And my husband had his own baggage he lugged around. As you can imagine, our closets were jam packed! And his driving trait? Fear. Same as mine, only instead of running from his past, he was dodging his future. As long as he worked enough hours, got that next promotion, and came up with enough innovative ideas, he was great.

Everything was just peachy.

And most onlookers probably would have agreed with our superficial assessment. But God wasn’t fooled. As the Bible says, man looks on the outside but God looks at the heart, (1 Samuel 16:7) and no matter how hard we tried, we couldn’t hide the dark shadows, the thick cobwebs, and gigantic tears. So what did He do? Like a loving, gentle Father, He began to clear those things away, broom sweep by broom sweep.

If He would have asked me how I’d best like to deal with everything, I probably would have asked for a band-aid. Maybe I’d tidy things up a bit, stack all my luggage in one corner, splashed an extra coat of paint on the walls to go with the smile painted on my lips, and call it good.
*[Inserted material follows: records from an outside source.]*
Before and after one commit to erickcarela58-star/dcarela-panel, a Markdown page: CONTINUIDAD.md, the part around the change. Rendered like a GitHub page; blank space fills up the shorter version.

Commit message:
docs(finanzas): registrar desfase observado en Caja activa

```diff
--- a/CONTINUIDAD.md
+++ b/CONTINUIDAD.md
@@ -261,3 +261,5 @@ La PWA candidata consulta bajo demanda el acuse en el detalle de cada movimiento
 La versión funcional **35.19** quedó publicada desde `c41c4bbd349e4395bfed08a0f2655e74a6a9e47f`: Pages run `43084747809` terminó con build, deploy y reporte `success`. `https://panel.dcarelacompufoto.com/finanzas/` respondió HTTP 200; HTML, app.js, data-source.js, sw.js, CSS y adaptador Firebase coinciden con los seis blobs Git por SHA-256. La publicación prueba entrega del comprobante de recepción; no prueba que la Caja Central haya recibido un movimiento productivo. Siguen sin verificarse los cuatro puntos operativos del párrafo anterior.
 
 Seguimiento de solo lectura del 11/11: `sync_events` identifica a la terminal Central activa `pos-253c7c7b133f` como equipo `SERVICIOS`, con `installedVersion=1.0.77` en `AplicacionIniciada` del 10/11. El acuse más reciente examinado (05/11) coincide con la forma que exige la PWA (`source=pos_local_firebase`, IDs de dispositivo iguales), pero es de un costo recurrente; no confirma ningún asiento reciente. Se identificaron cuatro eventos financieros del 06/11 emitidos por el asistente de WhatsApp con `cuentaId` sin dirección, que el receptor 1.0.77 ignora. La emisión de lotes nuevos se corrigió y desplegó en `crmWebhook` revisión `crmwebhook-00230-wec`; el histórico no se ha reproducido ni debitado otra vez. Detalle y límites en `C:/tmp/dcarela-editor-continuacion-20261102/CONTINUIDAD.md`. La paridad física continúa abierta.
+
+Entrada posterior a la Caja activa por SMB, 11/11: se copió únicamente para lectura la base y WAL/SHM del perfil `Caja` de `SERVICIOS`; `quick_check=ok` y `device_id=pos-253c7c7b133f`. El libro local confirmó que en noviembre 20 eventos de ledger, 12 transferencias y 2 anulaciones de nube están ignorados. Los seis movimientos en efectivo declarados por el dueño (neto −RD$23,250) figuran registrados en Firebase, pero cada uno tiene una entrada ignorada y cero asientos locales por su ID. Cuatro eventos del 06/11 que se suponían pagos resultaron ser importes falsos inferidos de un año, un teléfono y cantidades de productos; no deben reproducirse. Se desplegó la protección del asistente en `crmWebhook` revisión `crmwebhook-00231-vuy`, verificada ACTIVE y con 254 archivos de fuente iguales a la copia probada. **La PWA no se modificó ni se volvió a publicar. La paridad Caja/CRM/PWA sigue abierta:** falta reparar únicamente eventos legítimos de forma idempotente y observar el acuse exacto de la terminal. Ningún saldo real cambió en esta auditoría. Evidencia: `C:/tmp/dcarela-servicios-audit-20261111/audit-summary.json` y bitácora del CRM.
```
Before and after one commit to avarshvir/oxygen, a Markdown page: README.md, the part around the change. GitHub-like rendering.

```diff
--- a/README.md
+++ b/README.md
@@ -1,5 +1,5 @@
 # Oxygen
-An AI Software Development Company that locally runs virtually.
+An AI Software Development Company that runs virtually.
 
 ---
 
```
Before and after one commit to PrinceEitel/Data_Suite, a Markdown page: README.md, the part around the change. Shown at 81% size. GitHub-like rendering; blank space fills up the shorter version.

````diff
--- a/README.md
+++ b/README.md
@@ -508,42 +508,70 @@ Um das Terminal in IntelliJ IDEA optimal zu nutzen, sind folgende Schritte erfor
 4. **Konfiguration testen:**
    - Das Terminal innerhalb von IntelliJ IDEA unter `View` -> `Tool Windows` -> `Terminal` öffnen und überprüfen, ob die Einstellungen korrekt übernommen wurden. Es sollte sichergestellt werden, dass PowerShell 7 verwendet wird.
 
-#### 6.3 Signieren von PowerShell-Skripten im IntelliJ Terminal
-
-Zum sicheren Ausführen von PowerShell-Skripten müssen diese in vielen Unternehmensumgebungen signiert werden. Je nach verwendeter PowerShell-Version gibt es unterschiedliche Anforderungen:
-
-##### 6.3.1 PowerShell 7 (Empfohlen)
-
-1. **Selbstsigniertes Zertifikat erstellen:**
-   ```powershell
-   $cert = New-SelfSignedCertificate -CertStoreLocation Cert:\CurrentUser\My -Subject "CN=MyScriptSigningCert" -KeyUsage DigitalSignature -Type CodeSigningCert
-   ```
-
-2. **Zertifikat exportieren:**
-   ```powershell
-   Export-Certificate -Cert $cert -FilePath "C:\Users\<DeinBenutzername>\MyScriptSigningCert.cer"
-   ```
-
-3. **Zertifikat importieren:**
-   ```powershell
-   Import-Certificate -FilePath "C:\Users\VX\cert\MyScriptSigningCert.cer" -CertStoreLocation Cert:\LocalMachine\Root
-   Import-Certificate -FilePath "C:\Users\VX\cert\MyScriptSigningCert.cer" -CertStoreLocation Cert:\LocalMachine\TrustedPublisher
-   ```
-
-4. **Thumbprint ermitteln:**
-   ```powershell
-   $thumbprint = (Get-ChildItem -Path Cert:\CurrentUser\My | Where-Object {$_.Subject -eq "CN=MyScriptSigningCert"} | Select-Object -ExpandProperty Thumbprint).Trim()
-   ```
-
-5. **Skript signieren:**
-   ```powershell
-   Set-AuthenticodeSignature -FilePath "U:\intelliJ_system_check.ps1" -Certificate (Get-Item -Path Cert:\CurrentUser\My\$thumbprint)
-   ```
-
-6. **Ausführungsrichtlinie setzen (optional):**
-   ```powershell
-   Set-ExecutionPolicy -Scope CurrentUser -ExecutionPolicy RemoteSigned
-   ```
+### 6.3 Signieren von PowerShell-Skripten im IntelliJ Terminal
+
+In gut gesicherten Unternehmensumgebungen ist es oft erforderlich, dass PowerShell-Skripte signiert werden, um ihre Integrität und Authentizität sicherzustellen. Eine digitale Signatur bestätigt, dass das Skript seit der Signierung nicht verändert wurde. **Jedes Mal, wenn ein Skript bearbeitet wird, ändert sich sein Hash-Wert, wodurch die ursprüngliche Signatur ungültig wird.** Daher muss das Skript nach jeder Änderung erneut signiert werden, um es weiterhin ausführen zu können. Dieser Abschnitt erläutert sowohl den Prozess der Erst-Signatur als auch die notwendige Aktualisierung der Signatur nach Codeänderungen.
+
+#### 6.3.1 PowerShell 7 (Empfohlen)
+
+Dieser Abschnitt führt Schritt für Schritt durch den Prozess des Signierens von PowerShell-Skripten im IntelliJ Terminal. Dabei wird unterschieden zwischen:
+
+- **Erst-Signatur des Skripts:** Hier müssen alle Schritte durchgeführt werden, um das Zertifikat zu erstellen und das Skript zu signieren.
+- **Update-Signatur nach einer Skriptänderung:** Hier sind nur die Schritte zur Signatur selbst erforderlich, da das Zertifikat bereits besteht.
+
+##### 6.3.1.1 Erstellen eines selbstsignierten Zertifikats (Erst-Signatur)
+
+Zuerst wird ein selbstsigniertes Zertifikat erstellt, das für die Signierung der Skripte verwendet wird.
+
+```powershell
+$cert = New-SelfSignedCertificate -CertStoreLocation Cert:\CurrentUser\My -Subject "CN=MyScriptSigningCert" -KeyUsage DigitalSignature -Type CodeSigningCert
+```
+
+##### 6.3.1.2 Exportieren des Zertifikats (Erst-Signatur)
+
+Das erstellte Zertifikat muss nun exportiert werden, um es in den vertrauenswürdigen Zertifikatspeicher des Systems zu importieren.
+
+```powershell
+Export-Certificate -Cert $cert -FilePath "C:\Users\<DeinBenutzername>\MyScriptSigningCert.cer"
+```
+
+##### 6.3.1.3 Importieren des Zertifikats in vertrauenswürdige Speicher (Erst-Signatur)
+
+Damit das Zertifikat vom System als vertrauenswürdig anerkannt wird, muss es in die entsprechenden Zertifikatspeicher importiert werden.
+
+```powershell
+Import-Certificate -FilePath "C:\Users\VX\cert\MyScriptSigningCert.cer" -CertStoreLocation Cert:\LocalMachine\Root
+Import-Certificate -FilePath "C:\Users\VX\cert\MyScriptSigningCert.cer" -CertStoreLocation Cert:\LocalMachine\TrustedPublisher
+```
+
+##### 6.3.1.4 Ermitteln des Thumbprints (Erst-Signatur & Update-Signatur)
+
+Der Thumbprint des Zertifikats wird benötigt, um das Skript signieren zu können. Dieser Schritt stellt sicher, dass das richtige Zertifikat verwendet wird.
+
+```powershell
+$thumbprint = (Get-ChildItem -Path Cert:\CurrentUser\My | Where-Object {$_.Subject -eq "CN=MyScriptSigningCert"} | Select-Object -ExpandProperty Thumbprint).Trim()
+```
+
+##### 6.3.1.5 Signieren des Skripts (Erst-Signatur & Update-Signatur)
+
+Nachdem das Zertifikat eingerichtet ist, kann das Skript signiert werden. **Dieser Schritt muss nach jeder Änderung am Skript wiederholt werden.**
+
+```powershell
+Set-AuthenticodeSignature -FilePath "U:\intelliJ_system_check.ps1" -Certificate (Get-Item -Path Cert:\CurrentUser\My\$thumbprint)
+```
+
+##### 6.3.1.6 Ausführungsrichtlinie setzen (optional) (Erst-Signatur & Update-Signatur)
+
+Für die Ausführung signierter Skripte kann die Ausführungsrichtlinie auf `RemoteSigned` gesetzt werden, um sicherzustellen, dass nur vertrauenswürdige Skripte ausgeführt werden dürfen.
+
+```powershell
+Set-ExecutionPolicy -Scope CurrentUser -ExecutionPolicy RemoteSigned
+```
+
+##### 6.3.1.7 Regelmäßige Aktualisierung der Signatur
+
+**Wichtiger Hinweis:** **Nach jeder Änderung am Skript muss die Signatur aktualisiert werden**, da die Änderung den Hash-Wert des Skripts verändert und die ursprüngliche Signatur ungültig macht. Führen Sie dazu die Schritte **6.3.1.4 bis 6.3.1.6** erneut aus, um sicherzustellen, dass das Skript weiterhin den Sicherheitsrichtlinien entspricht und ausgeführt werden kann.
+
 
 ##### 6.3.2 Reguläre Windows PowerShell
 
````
But God wanted more. God wanted me to be free.

The Bible tells us that Jesus came that we may have life and have it to the full. (John 10:10) I’m not sure if we really understand what that means, but I do know this: A full life is not one clouded with past hurts. A full life is not controlled by fear. A full life is not tainted with bitterness or anger. A full life–a spirit-filled life, a grace-changed life, is a life of freedom, of peace, and joy. That, my friends, is the life Jesus came to offer us.

But sometimes the getting there is hard. I think if we were honest with ourselves, we have this vision of God sitting up in heaven magically twinkling his nose, instantly zapping our heart to wellness. Now, I’m not saying that instantaneous emotional healing doesn’t occur. I’m just saying I’ve never experienced it. My healing has always been the sweat and tears kind–the result of God bringing me to a place where I would experience anew my greatest fears and deepest pains, but with a twist. A twist of grace. Like He did with our four moves. When all else was taken away, and God showed up and held our family together–actually made us stronger, I realized that I no longer had to. And when my husband’s worst fear, unemployment, occurred, and God stepped up and provided for his family, he realized that he no longer had to. Now please don’t get me wrong. I’m not saying that a husband should not provide and I am certainly not saying that a woman should not maintain her home. What I am saying is that the responsibility ultimately lands on God. We are called to obey. He has promised to take care of the rest. And sometimes it takes Him stripping everything away, bringing us to the place we fear the most, so that we can see His hand.